What I liked about the topic (positive emotion)
John W. Gardner’s ‘On Leadership’ is one of the most valuable books on leaders and leadership. It is a must for anyone who aspires for a career in management. The book discusses leadership qualities and analyses what it means to be an effective leader. The book projects several leadership ideas to me, which provided a positive outlook for me, most of which I wasn’t aware of before. Distinguishing between leadership and management, Gardner notes that they often overlap. While managers at times exhibit leadership skills, leaders sometimes may require executing managerial functions.
An important aspect of leadership is delegating of tasks. While a leader can delegate tasks and functions to other members, the role of leadership itself cannot be delegated. Another function which Gardner says cannot be delegated is the envisioning of goals. The leader has a sense of the direction, along which the enterprise should go, which is described as the core and essence of leadership.
Another interesting and valuable information which aroused positive inspiration in me is the concept of followers. While leaders have subordinates, it is their responsibility to transform them into followers. While followers like to have their say and exercise their own initiatives, there are times when they expect prompt and clear decisions from the leader. Therefore the effective leader cannot stick to one particular style as they may require providing support at times, while also make authoritative decisions at other times.
What I did not like about the topic (negative emotion)
But certain aspects of leadership in the book also raised negative feelings in me. Gardner says that the earliest days of an organization is bound to be with much hectic activity and commotion, while it would be quite orderly once it begins to mature. I personally think commotion and orderliness has nothing to do with the inception or maturity of an organization. It is all reflective of the planning and management of its activities, which once again is reflective of its leadership. A new venture can progress in a very orderly manner while it could be chaotic at times for an established organization too.
Also it is highlighted that an aging organization would trend to have reduced communication.
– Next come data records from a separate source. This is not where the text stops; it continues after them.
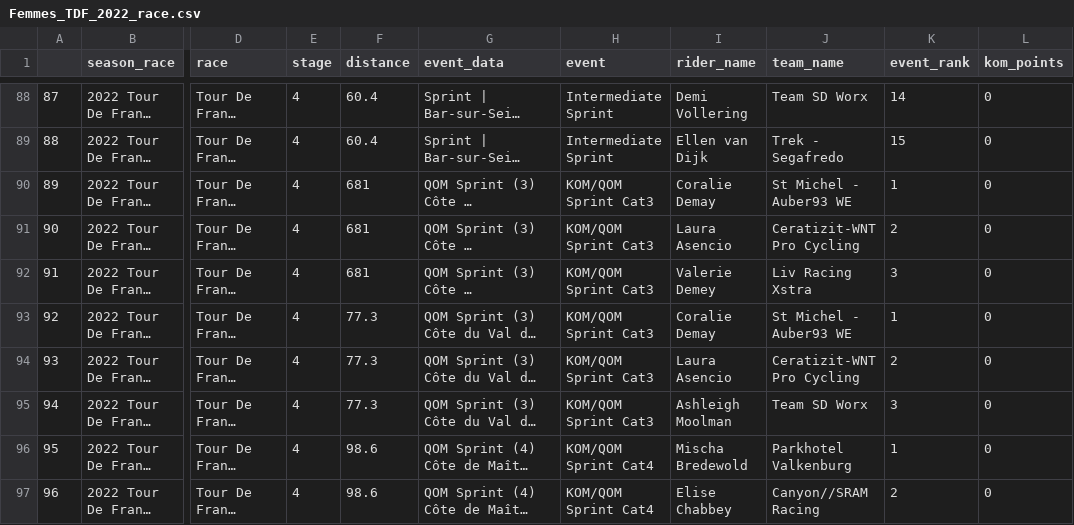
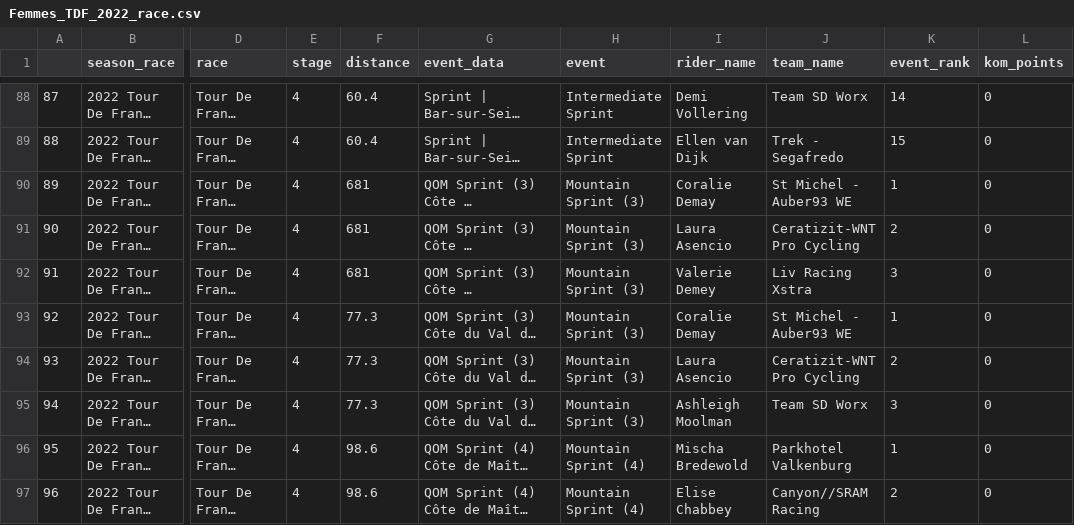
Before and after one commit to rogers1000/cycling, a CSV file: Femmes_TDF_2022_race.csv, drawn as a sheet; only a part is shown, gaps mark what is left out; long unchanged cells end in …; the diff covers the shown part only; the diff names each change by its address in the sheet, - before the commit and + after, or states it on an @@ line.

```diff
--- a/Femmes_TDF_2022_race.csv
+++ b/Femmes_TDF_2022_race.csv
-H90:H95 (event): KOM/QOM Sprint Cat3
+H90:H95 (event): Mountain Sprint (3)
-H96:H97 (event): KOM/QOM Sprint Cat4
+H96:H97 (event): Mountain Sprint (4)
```
Also changed, not shown: 64 edited cells elsewhere in this file, Giro_2017_race.csv, Giro_2021_race.csv, 8 other files.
I don’t agree with this; in fact its communication should have improved with time, if it had progressed on the right path. Only when an organization is falling apart with time, shall its communication be impaired.
With regard to reorganization, Gardner says leaders would have to resort to reorganization to set things right. Sometimes they would have to cut through established relationships or even undertake radical measures. The need to make major changes as part of reorganizing doesn’t seem good to me. When reorganization requires huge overhauling, it only means that the new measures are implemented too late. Had it been implemented on time, it would have required minimum efforts.
What did I learn (Summarize)
Leadership is associated with several attributes and values like sharing, trust, power, courage confidence and assertiveness. Good leaders can make a big difference to the performance of the organizations they lead. They ensure that the parameters of organizational effectiveness like quality, employee satisfaction, productivity, profit etc., are excellent.
It is therefore no doubt that an effective leadership with a vision is essential for the growth of any organization. The ability to set goals and encourage subordinates to work towards it, through devolution of responsibilities and motivation is crucial for effective organizational growth. These leaders are adaptable and flexible and have strong beliefs.
Gardner emphasizes several characteristics and functions as being vital to leadership and organizational effectiveness. One of the leadership attributes quoted as being important in the book is communication between the leader and followers. Communication is very important for effective leaders, and they should ensure that it is a two-way. Both research and experience has shown that this communication is essential for the leader-follower relationship. There must be a free flow of communication from the leader to his followers and also considerable return communication from them, including all dissent if any. This would also enable leaders to pick up emerging signals from among his followers.
On the whole the book is indispensible for anyone associated with leadership. Although certain points might not look too convincing at an individual level, the rest of the book is very interesting and valuable. The book ‘On Leadership’ truly gives an image of an effective leader and the path it take to become one.